Avoid the clichéd.
Some experiences that are important to you may be all too familiar to the admissions folks. Avoid the big trip where you learn it's a small world after all, or the big game where you learn it doesn't matter whether you win or lose, it's how you play the game. Even a death or divorce, as tragic or sad as it may be, can come across as emotionally stale if all it reveals is how you persevered. Avoid big issues—"Too many people save the world," says Kuskin-Smith—unless you really are on the verge of a solution to global warming.
Consider a smaller canvas.
It doesn't require a big event to generate a compelling essay. One student wrote about why an Iron Maiden poster graces his bedroom wall. A young woman wrote about how she got to know her patrons serving them breakfast on her weekend job. A young man wrote about witnessing a man and woman arguing and how it made him reflect on gender imbalances. If you insist on harking back to one of your major life experiences, take a small piece of it. One young man wrote an essay about his morning walk past an alluring pastry shop in Lisbon. A young woman wrote of her summer on a Lakota Sioux reservation where she became obsessed with outlasting the men in the swelter of the ceremonial sweat lodge.
The essay should never be essentially a recitation of the résumé. The admissions officers are less interested in what you did than how it made you feel and what you took away from the experience. Emotional honesty tends to shine through. Baring one's soul may be an intimidating prospect, but Deacon says most essays suffer from excessive caution. They reflect what students think the college wants rather than what they want to reveal about themselves.
A little humility can be useful.

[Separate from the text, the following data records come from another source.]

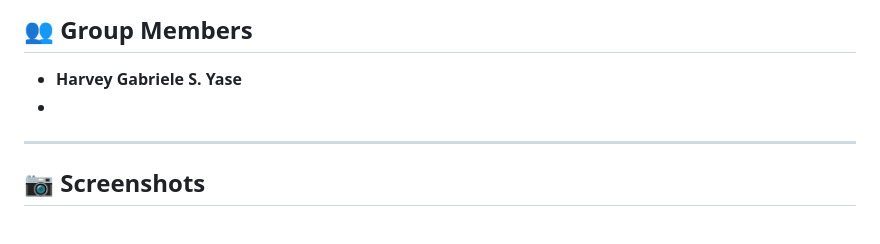
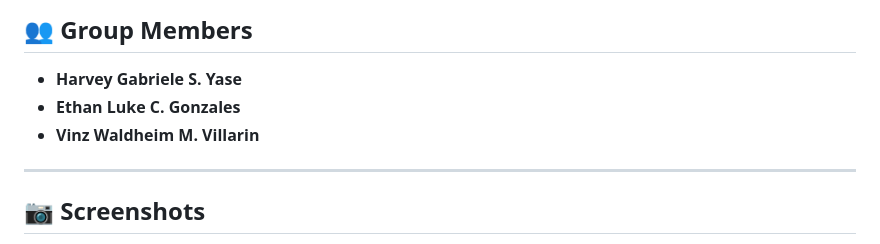
Before and after one commit to harveyyase/inventory-management-IM2, a Markdown page: README.md, the part around the change. Rendered like a GitHub page.

```diff
--- a/README.md
+++ b/README.md
@@ -88,7 +88,8 @@ Open `index.html` in your browser.
 ## 👥 Group Members
 
 - **Harvey Gabriele S. Yase**
--
+- **Ethan Luke C. Gonzales**
+- **Vinz Waldheim M. Villarin**
 
 ---
 
```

Most applicants opt for self-aggrandizement over self-effacement. "Too many kids are perfectly willing to tell you how wonderful they are," says Miller. "Teenagers don't tend to examine their faults under the microscope." Be careful, though, when using humor. Miller warns, "If you think you are funny, make sure somebody else thinks you're funny, too."
Answer the question.
Using the same essay for multiple applications is expected. But if a college presents a unique essay question, produce a new essay or at least recast the old one to address it.
Spelling and grammar do count.
With so many tools at their disposal, students shouldn't expect spelling and grammar mistakes to be tolerated. These errors, above all, convey laziness. The admissions world has its own lore: the young woman who loved her work as a "candy stripper"; the young man who, at 18, was already a master of "marital arts."
"Too Many Cooks Spoil … "
Editing help from an adult is fine; turning it over to someone for a rewrite is not. Admissions officers covet authenticity and swear they can recognize a pro's hand in the process. While it's valuable to show your essay to someone you trust, it's a mistake to have too many people vet it, likely generating conflicting viewpoints. Parents too often lack objectivity about their child, and thus may not be the best choice for counsel at the end stages. "The question the student should be asking," says Case, "is not 'Do you like it?' but 'Does it represent me?' "